## To do
Copy every line of the records that includes the word "components".

## User interface change data
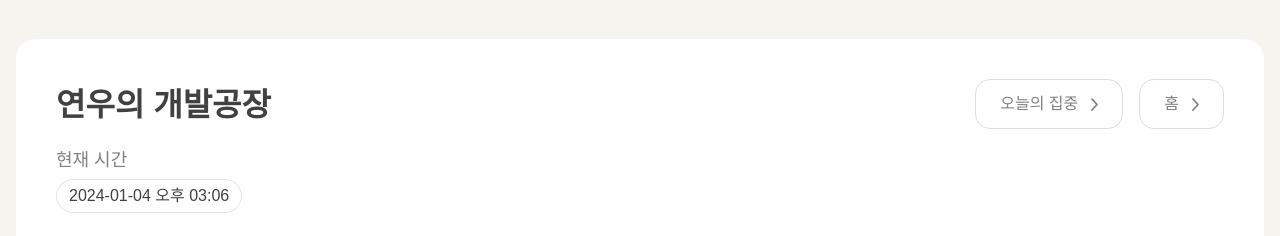
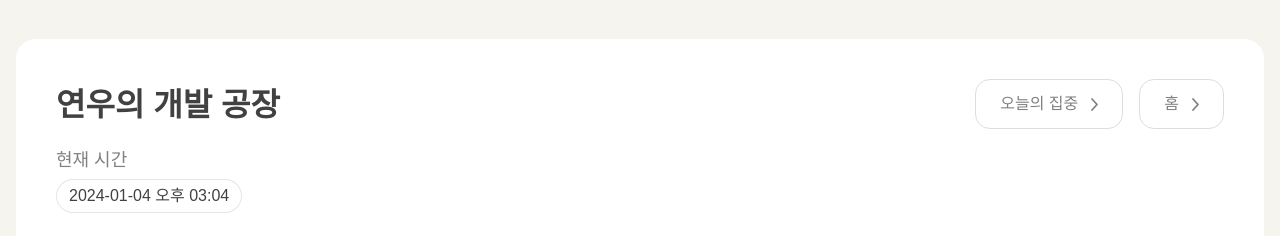
Before and after one commit to codeit-first-level-project-team3/LearnerCrossing-ProjectFrontend, a React (Vite) app: page / in a window 1280 px wide. Shown: the top 236 px of the page. Built offline with nearby package versions, Linux system fonts and the light colour scheme; a web font is replaced by a local one.

Commit message:
StudyMain 컴포넌트

```diff
--- a/src/components/mocules/GoToBtn.jsx
+++ b/src/components/mocules/GoToBtn.jsx
@@ -1,13 +1,15 @@
 import { Link } from 'react-router-dom';
 import arrowRight from '../../assets/ic_arrow_right.svg';
+import styles from './GoToBtn.module.css'
+import Button from '../atoms/Button';
 
 function GoToBtn({to, name}){
     return (
-        <Link to='/'>
-            <button className="button goToBtn">
+        <Link to={to}>
+            <Button className={styles.goToBtn}>
                 {name}
                 <img src={arrowRight}/>
-            </button>
+            </Button>
         </Link>
     )
 }
--- /dev/null
+++ b/src/components/mocules/GoToBtn.module.css
@@ -0,0 +1,25 @@
+.goToBtn{
+    width: fit-content;
+    height: fit-content;
+    flex-shrink: 0;
+
+    padding: 12px 16px 12px 24px;
+
+    border-radius: 15px;
+    border: 1px solid var(--gray-gray_DDDDDD, #DDD);
+    background: #FFF;
+
+    display: flex;
+    justify-content: center;
+    align-items: center;
+    gap: 4px;
+
+    color: var(--gray-818181);
+    font: var(--font-16-medium);
+    line-height: 16px;
+}
+
+.goToBtn img{
+    width: 24px;
+    height: 24px;
+}
--- a/src/components/organism/missionBox/MissionBox.jsx
+++ /dev/null
@@ -1,29 +0,0 @@
-import GoToBtn from '../../mocules/GoToBtn';
-import './missionBox.css'
-
-function MissionBox({mainFeature}){
-    return(
-        <div className="missionBox">
-                <div className="headline">
-                    <div className="titleDiv">
-                        <p className="title">연우의 개발공장</p>
-                        <div className="buttonDiv">
-                            <GoToBtn to='/' name={'오늘의 집중'}/>
-                            <GoToBtn to='/' name={'홈'}/>
-                        </div>
-                    </div>
-                    <div className="infoDiv">
-                        <p className="title">현재 시간</p>
-                        <div className="infoTag">
-                            <p>2024-01-04 오후 03:06</p>
-                        </div>
-                    </div>
-                </div>
-                <div className="mainFeature">
-                    {mainFeature}
-                </div>
-            </div>
-    );
-}
-
-export default MissionBox;
--- a/src/components/organism/missionBox/missionBox.css
+++ b/src/components/organism/missionBox/StudyMain.css
@@ -36,32 +36,6 @@
     gap: 16px;
 }
 
-.goToBtn{
-    width: fit-content;
-    height: fit-content;
-    flex-shrink: 0;
-
-    padding: 12px 16px 12px 24px;
-
-    border-radius: 15px;
-    border: 1px solid var(--gray-gray_DDDDDD, #DDD);
-    background: #FFF;
-
-    display: flex;
-    justify-content: center;
-    align-items: center;
-    gap: 4px;
-
-    color: var(--gray-818181);
-    font: var(--font-16-medium);
-    line-height: 16px;
-}
-
-.goToBtn img{
-    width: 24px;
-    height: 24px;
-}
-
 .headline .infoDiv{
     width: 100%;
     display: flex;
@@ -70,14 +44,14 @@
     gap: 8px;
 }
 
-.infoDiv .title{
+.infoDiv .label{
     margin: 0;
 
     color: var(--gray-818181);
     font: var(--font-18-regular);
 }
 
-.infoTag{
+.infoDiv .tag{
     width: fit-content;
     height: fit-content;
 
--- /dev/null
+++ b/src/components/organism/missionBox/StudyMain.jsx
@@ -0,0 +1,43 @@
+import GoToBtn from '../../mocules/GoToBtn';
+import './StudyMain.css'
+
+function StudyMain({
+    title = '연우의 개발 공장',
+    goToBtn = [],
+    description = { name:'', value:''},
+    info = { name:'', value:''},
+    mainFeature = <></>
+}){
+    return(
+        <div className="missionBox">
+                <div className="headline">
+                    <div className="titleDiv">
+                        <p className="title">{title}</p>
+                        <div className="buttonDiv">
+                            {goToBtn.map((e)=>{
+                                const {to, name} = e;
+                                return <GoToBtn to={to} name={name}/>;
+                            })}
+                        </div>
+                    </div>
+                    {false &&
+                        <div className="description">
+                            <p className="label">{description.name}</p>
+                            <p>{description.value}</p>
+                        </div>
+                    }
+                    <div className="infoDiv">
+                        <p className="label">{info.name}</p>
+                        <div className="tag">
+                            <p>{info.value}</p>
+                        </div>
+                    </div>
+                </div>
+                <div className="mainFeature">
+                    {mainFeature}
+                </div>
+            </div>
+    );
+}
+
+export default StudyMain;
--- a/src/pages/Routines.jsx
+++ b/src/pages/Routines.jsx
@@ -1,4 +1,4 @@
-import MissionBox from '../components/organism/missionBox/MissionBox';
+import StudyMain from '../components/organism/missionBox/StudyMain';
 
 function RoutineList(){
 
@@ -39,11 +39,32 @@ function RoutineList(){
 }
 
 function TodaysRoutine(){
+    const goToBtn = [
+        {to: '/', name:'오늘의 집중'},
+        {to: '/', name:'홈'},
+    ]
+
+    const description = {
+        name: '소개',
+        value: 'Slow And Steady Wins The Race! 다들 오늘 하루도 화이팅 :)'
+    }
+
+    const info = {
+        name: '현재 시간',
+        value: '2024-01-04 오후 03:04'
+    }
+
     return (
         <>
         {/* <header></header> */}
         <main>
-            <MissionBox mainFeature={<RoutineList/>}/>
+            <StudyMain
+                title='연우의 개발 공장'
+                goToBtn= {goToBtn}
+                description={null}
+                info={info}
+                mainFeature={<RoutineList/>}
+            />
         </main>
         </>
     );
```
Also changed, not shown: src/pages/Concentrations.jsx (+4 -25 lines).
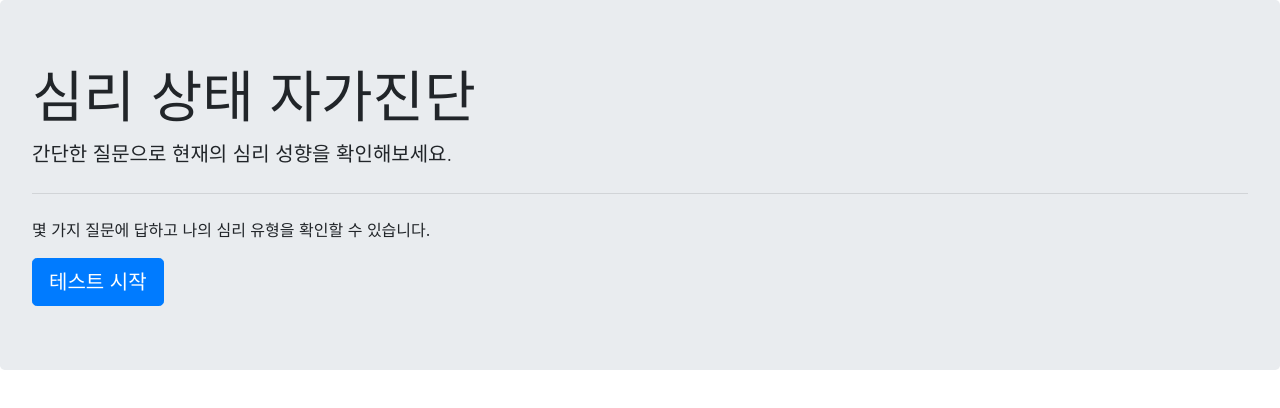
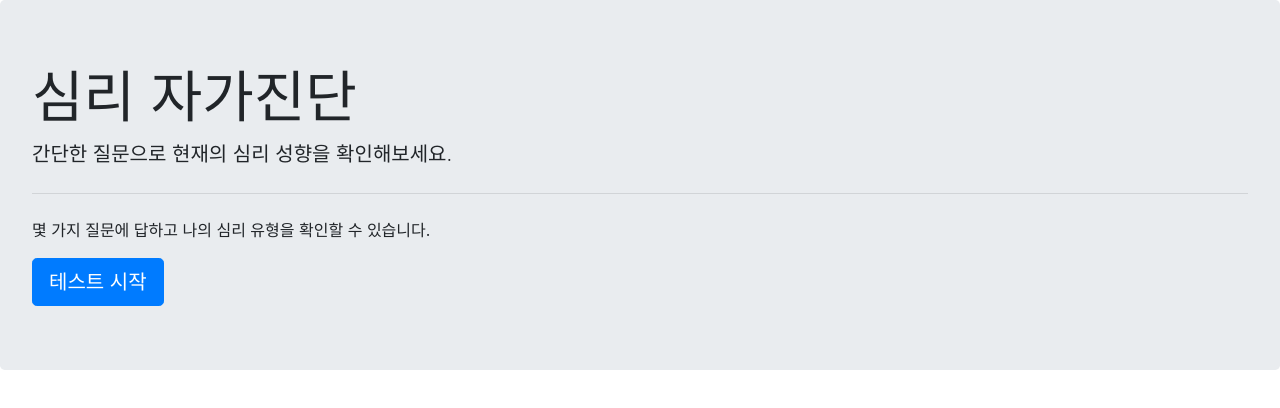
Before and after one commit to leegaune-ai/website, a website: page index.html in a window 1280 px wide. Drawn offline with nearby package versions, Linux system fonts and the light colour scheme.

Commit message:
update site

```diff
--- a/index.html
+++ b/index.html
@@ -12,7 +12,7 @@
   </head>
   <body>
     <div class="jumbotron">
-  <h1 class="display-4">심리 상태 자가진단</h1>
+  <h1 class="display-4">심리 자가진단</h1>
   <p class="lead">간단한 질문으로 현재의 심리 성향을 확인해보세요.</p>
   <hr class="my-4">
   <p>몇 가지 질문에 답하고 나의 심리 유형을 확인할 수 있습니다.</p>
@@ -31,6 +31,5 @@
     <script src="https://cdn.jsdelivr.net/npm/popper.js@1.16.1/dist/umd/popper.min.js" integrity="sha384-9/reFTGAW83EW2RDu2S0VKaIzap3H66lZH81PoYlFhbGU+6BZp6G7niu735Sk7lN" crossorigin="anonymous"></script>
     <script src="https://cdn.jsdelivr.net/npm/bootstrap@4.6.2/dist/js/bootstrap.min.js" integrity="sha384-+sLIOodYLS7CIrQpBjl+C7nPvqq+FbNUBDunl/OZv93DB7Ln/533i8e/mZXLi/P+" crossorigin="anonymous"></script>
     -->
-    <script src="script.js"></script>
   </body>
 </html>
```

## Task solution
--- a/src/components/mocules/GoToBtn.jsx
+++ b/src/components/mocules/GoToBtn.jsx
+++ b/src/components/mocules/GoToBtn.module.css
--- a/src/components/organism/missionBox/MissionBox.jsx
--- a/src/components/organism/missionBox/missionBox.css
+++ b/src/components/organism/missionBox/StudyMain.css
+++ b/src/components/organism/missionBox/StudyMain.jsx
-import MissionBox from '../components/organism/missionBox/MissionBox';
+import StudyMain from '../components/organism/missionBox/StudyMain';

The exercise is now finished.